of the only other relative moderate in the race, Mohammad Reza Aref
That move, reportedly at the behest of former reformist President Mohammad Khatami in an effort to unite the opposition, cleared the way for Khatami to endorse Rohani's candidacy. Khatami's advisory council said it was backing Rohani as the "reformist camp candidate."
Merhdad Emadi, an Iranian economic specialist with the London-based Data Matrix Systems, says that Rohani is attracting the attention of some disillusioned younger voters.

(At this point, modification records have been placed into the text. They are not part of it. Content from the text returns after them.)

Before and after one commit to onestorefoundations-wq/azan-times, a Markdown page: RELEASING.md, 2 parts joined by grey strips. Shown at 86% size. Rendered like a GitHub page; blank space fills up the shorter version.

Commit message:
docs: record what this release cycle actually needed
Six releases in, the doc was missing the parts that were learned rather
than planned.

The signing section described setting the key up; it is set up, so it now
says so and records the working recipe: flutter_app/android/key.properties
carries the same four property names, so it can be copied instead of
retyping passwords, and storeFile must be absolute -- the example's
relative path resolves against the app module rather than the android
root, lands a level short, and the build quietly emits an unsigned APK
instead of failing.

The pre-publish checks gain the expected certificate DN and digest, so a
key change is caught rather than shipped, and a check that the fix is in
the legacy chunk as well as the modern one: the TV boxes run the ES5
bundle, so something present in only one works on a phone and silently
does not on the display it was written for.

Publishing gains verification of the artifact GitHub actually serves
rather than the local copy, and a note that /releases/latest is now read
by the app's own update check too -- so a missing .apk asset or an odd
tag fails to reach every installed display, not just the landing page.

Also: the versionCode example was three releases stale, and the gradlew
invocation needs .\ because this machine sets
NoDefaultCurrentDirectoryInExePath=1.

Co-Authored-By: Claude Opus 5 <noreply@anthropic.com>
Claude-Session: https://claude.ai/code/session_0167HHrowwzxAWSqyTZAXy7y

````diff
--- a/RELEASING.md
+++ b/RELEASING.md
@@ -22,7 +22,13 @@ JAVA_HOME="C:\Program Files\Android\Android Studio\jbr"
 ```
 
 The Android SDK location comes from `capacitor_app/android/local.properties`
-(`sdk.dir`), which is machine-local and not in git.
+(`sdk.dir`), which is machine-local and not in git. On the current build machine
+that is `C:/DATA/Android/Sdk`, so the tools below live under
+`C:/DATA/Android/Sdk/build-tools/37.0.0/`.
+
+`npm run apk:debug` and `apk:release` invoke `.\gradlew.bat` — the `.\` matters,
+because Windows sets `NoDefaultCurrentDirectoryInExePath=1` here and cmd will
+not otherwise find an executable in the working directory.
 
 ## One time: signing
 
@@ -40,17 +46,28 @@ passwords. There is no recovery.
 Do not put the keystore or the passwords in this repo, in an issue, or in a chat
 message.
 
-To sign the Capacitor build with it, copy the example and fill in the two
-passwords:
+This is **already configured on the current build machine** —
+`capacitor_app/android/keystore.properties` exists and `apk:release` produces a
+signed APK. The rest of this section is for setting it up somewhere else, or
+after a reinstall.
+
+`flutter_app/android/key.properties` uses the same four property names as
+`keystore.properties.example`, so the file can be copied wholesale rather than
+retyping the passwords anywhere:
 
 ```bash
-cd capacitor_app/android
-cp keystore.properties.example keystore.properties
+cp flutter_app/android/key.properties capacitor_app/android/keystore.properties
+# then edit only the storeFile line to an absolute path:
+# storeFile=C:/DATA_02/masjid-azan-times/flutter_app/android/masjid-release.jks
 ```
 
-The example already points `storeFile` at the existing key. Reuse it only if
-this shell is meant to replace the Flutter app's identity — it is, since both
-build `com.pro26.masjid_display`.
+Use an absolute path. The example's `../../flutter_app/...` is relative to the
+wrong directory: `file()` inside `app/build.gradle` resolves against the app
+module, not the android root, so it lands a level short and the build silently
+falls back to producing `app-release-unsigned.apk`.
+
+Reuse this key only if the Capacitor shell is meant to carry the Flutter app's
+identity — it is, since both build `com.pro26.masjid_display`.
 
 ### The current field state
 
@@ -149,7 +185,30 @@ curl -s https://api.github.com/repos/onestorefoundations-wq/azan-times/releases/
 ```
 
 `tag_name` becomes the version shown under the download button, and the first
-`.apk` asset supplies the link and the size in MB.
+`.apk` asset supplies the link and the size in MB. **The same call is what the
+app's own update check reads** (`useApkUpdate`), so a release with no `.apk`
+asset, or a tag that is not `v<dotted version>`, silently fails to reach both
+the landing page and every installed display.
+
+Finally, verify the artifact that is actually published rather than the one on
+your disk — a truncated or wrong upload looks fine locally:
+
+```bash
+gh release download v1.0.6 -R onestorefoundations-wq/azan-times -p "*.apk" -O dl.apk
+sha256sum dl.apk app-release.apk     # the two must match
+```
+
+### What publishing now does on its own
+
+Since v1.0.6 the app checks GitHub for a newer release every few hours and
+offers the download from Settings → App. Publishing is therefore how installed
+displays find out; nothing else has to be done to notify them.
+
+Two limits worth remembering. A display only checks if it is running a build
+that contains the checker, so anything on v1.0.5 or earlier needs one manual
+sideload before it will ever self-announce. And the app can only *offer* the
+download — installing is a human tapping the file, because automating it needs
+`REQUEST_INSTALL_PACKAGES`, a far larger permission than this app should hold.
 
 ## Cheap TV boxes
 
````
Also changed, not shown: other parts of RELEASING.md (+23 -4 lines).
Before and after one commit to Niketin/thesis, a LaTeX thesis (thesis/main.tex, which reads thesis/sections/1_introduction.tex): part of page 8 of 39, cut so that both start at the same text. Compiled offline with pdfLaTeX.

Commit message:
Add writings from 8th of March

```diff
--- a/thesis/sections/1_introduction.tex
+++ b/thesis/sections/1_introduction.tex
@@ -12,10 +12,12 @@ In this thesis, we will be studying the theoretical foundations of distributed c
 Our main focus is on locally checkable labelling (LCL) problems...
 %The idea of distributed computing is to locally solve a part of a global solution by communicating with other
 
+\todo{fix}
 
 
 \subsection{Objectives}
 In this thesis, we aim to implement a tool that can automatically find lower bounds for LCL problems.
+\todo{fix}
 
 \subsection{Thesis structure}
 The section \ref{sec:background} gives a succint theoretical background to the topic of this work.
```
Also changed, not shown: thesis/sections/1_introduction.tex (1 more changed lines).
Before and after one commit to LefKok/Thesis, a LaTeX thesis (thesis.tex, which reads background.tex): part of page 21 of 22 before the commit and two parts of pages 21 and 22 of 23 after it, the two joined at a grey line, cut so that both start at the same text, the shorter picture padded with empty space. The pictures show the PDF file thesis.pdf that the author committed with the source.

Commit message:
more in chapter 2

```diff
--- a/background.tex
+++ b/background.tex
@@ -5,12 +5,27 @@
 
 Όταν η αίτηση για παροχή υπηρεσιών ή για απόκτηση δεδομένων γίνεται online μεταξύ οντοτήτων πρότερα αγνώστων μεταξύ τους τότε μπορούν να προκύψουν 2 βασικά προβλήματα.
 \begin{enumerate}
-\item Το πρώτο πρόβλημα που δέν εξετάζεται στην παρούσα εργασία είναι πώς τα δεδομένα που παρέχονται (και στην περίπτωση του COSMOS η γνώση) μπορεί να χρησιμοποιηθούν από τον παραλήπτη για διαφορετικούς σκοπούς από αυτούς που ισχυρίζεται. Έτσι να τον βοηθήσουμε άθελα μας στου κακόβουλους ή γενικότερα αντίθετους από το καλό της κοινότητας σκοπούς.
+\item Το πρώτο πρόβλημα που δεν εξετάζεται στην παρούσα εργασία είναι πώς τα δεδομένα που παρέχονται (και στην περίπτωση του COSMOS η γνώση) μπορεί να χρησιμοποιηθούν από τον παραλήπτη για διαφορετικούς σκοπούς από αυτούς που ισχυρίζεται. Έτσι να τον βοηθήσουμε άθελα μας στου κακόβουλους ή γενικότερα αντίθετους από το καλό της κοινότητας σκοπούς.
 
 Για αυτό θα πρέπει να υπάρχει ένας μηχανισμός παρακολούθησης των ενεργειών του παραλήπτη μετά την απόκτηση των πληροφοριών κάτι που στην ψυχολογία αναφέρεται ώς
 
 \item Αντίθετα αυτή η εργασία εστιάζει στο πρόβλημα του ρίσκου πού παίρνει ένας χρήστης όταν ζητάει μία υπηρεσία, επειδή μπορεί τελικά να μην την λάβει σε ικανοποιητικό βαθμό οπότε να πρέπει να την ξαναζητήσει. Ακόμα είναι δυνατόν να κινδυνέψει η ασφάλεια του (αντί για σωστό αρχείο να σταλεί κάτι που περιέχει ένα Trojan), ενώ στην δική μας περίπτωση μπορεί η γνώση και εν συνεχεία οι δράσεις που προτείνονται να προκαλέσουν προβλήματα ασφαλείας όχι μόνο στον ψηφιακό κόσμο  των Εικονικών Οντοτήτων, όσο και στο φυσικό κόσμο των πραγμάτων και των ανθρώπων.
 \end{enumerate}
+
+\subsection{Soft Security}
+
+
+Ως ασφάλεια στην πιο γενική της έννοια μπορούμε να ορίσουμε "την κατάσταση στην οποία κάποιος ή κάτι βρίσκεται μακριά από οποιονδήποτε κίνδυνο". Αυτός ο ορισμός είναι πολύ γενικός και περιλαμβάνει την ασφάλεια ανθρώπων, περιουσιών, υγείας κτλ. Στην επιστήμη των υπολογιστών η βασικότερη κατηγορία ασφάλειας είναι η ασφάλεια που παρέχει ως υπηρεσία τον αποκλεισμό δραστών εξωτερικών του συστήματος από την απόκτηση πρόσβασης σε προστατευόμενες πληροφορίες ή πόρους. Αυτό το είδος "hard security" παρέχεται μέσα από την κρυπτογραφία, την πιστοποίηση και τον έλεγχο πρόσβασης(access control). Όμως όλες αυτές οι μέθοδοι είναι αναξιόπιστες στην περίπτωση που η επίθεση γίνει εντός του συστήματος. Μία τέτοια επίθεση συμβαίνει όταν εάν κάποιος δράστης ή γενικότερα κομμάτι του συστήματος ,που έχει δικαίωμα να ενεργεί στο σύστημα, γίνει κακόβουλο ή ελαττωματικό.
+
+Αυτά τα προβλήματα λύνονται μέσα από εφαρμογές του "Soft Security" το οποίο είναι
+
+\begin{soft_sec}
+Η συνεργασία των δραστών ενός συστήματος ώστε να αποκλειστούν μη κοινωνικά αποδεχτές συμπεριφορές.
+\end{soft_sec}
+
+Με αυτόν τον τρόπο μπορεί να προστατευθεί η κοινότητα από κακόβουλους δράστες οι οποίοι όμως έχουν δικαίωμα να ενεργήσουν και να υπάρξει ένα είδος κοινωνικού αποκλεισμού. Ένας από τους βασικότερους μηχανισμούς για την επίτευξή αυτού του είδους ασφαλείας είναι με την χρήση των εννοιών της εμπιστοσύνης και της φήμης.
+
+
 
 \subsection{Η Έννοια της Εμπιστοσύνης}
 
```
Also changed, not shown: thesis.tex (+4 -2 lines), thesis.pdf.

"All the indicators suggest that in the absence of a real candidate, or ideal candidate for reformers, Mr. Rohani appears to be the closest substitute who can actually entice a large segment of reform-seeking voters who felt completely excluded," Emadi says. "We see traction with the younger people who were completely switched off even until just two weeks ago."
Rohani's public appeal for freeing political prisoners came as a last-minute campaign surprise. Both he and Aref stayed silent during the tumult after the 2009 election, though both said later that "violations" occurred during the poll.
As a close ally of Ali Akbar Hashemi Rafasanjani, Rohani has increasingly moved to appeal to both moderate and reformist voters since Iran's election-supervising Guardians Council controversially barred Rafsanjani's own candidacy. Rafsanjani was widely considered capable of attracting the reformist vote because his camp has openly feuded with those of both Ahmadinejad and Supreme Leader Ayatollah Ali Khamenei over the repression of the opposition movement.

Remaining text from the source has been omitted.